Throughout her career, Willa was always interested in the doings of the rich and socially connected. By 1905, the kid from Red Cloud must have been pretty thrilled to find herself in New York City in a big shot job editing a magazine and associating with women wearing expensive flowered hats, pearls and carrying parasols. And she must have figured stories about people like that were her main chance to hit the big time.
Back then, people pored over the Society section of the newspaper like they read People Magazine today. And Willa must have seen enough glimpses of that world by 1905 to write about it with some semblance of authenticity. The first story in the collection, “Flavia and Her Artists”, skewers a society grande dame’s attempts to round up every hot artist, musician and novelist in town and bring them out to her country estate on the Hudson for a summerlong house party. Bette Midler at 35 would have been perfect in the role.
But I once read into the books of that turn of the twentieth century era, Henry James and Edith Wharton and those guys up through F. Scott Fitzgerald – and the big house party at the estate on the Hudson or Long Island Sound is familiar territory. I kept getting that “I’ve been here before” feeling.
But the best of the early stories, “Paul’s Case”, tells with compassion the story of an eighteen year old kid from Pittsburgh, a nobody from the street of nobodies, who wants so badly to be part of the Good Life, the elegant life, the well-tailored life, that he steals the company payroll and boards a train for New York to check in at the Waldorf Astoria. He’s the most annoying kid in the world. He refuses to lift one tapered baby finger to help himself and we expect he’ll blow his brains out before he’ll let them take away even his silver scarf-pin. But the good news is that Willa has stopped obsessing on the glitterati. She’s using the same milieu to create a far more pungent storyline.
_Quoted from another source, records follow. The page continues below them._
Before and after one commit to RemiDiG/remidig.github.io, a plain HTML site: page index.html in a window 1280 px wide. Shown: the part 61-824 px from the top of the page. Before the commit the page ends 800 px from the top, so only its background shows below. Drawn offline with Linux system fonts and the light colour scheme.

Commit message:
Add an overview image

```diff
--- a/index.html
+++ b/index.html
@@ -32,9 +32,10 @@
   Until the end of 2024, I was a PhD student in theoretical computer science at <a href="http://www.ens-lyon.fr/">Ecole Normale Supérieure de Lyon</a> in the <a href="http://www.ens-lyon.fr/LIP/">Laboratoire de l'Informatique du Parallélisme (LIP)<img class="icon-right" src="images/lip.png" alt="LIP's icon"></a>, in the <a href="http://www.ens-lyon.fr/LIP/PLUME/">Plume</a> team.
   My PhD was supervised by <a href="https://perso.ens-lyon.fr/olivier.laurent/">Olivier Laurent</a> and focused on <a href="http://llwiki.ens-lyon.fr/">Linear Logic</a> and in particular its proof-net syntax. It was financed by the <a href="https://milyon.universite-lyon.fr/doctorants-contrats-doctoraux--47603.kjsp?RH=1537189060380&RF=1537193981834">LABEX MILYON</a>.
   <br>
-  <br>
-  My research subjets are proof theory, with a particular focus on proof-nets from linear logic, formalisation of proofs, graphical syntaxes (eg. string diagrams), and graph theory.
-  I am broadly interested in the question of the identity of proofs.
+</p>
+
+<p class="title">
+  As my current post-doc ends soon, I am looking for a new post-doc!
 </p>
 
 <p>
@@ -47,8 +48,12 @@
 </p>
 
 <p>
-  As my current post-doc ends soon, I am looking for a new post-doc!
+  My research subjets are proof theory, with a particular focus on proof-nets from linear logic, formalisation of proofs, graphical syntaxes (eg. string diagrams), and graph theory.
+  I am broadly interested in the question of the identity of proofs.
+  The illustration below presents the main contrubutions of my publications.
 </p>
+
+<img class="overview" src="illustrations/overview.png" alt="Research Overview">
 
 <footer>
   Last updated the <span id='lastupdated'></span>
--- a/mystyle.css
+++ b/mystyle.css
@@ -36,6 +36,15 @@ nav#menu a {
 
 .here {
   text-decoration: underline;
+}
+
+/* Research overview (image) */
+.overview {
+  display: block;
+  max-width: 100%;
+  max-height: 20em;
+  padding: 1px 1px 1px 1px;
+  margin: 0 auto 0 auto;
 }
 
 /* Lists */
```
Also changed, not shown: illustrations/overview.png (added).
As Willa gets older, her stories begin to glow. She’s mastered her style to where it’s no longer there. Her writing feels inevitable; it’s perfectly transparent. You look into the story as into a clear brook. And most important, and why I keep going back to her, she’s on the same expedition I’m on. She’s seeking the perfect country. That place that is more real than poor reality. The bright place.
Here’s a bit from one of her later stories, “Two Friends”. In this scene, a little girl is sitting on the curb at 10 o’clock at night in a small Kansas town circa 1888. Her parents’ don’t mind that she’s out so late because the town’s safe. The little girl is listening to the two richest guys in town chat as they hang out on the sidewalk, outside the general store. They’re waiting for a rare “transit of Venus” to take place (and now any of you astronomically inclined readers can determine the exact date the story takes place), and just generally flashing their diamonds like they do every summer night. Here’s Willa’s description of the road they’re sitting by…
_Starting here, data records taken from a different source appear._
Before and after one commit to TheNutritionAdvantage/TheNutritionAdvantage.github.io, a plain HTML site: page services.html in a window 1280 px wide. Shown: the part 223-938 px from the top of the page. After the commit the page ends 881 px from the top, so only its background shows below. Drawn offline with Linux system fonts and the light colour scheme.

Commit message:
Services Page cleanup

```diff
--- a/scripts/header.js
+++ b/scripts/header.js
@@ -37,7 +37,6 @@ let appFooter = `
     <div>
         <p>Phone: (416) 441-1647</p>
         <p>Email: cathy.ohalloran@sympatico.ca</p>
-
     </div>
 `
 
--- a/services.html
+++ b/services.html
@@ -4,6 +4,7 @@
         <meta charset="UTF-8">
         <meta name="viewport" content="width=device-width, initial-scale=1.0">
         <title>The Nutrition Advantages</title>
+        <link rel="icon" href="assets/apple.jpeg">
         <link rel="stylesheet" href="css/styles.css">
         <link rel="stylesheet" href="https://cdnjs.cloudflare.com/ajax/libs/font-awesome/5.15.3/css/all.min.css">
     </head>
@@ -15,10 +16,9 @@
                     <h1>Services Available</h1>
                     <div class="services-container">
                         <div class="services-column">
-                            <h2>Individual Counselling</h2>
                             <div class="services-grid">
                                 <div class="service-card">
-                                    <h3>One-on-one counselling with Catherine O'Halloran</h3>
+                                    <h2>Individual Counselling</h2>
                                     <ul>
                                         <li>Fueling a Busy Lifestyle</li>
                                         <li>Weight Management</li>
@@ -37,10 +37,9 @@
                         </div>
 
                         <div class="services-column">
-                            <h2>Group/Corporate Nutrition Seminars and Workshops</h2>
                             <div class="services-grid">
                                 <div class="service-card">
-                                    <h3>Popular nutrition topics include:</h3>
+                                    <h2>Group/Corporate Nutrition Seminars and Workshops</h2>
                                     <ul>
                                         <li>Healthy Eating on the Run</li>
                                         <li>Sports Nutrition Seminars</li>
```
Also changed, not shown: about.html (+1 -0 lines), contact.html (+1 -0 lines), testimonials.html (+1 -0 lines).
“The road, just in front of the sidewalk where I sat and played
jacks, would be ankle-deep in dust, and seemed to drink up the
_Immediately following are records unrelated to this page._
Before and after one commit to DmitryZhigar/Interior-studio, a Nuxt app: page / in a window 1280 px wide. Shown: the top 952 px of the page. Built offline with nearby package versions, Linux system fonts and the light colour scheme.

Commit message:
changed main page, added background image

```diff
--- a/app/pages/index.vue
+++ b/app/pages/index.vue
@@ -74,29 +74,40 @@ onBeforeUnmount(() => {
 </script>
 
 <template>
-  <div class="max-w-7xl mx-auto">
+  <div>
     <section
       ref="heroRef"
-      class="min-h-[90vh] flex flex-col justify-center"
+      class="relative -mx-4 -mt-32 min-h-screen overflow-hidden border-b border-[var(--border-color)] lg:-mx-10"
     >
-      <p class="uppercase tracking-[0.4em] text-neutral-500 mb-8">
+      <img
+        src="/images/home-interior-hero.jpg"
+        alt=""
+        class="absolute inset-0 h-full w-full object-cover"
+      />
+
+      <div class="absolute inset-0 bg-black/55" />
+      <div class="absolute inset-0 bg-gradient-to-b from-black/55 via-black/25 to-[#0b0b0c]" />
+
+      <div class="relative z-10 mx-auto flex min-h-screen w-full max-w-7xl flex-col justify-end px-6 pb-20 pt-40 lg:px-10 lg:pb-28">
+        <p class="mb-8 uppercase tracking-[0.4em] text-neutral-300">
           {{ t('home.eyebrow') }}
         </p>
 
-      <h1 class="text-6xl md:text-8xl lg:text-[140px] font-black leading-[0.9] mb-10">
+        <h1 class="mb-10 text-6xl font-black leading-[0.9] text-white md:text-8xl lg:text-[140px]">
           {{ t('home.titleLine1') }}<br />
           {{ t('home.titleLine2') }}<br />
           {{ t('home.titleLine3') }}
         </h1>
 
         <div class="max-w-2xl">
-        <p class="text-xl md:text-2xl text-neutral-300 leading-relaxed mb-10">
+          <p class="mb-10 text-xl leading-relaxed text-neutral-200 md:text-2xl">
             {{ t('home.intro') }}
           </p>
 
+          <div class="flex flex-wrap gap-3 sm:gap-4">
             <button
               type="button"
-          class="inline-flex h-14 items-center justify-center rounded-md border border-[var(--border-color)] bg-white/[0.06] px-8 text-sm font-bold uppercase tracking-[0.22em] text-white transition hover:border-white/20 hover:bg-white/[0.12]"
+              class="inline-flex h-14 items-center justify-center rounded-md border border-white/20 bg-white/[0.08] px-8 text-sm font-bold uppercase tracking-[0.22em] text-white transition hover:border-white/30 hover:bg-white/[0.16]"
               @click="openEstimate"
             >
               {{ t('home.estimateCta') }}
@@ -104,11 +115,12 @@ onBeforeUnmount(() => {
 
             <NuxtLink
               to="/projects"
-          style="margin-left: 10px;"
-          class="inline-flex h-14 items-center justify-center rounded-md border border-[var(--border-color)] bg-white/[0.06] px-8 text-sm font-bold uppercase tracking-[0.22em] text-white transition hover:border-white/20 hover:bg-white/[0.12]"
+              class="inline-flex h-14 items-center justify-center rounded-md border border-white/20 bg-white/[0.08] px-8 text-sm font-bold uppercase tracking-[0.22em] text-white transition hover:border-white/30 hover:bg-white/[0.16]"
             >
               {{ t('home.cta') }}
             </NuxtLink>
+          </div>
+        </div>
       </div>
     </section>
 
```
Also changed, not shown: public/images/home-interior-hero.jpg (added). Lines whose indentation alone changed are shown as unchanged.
moonlight like folds of velvet. It drank up sound, too; muffled
the wagon-wheels and hoof-beats; lay soft and meek like the last
residuum of material things,–the soft bottom resting-place.
Nothing in the world, not snow mountains or blue seas, is so
beautiful in moonlight as the soft, dry summer roads in a farming
country, roads where the white dust falls back from the slow wagon-wheel.”
Maybe you’re thinking “what’s that pig on about now?” That’s cool, but to me these are the words of someone who’s spent a lifetime trying to reduce all experience to words. To use them to point to the magic place, the place I’m aiming for, the place that is more real than poor stoopid reality.
I can’t quite get my own words to wrap around this idea. It’s like you’re reading a book, and the book is the wardrobe that leads to Narnia. You’re looking at some words, and suddenly you’re transported to somewhere perfect, for one instant.
One instant? OK – I’ll take it!
Photo from The Willa Cather Archive
Labels: Willa Cather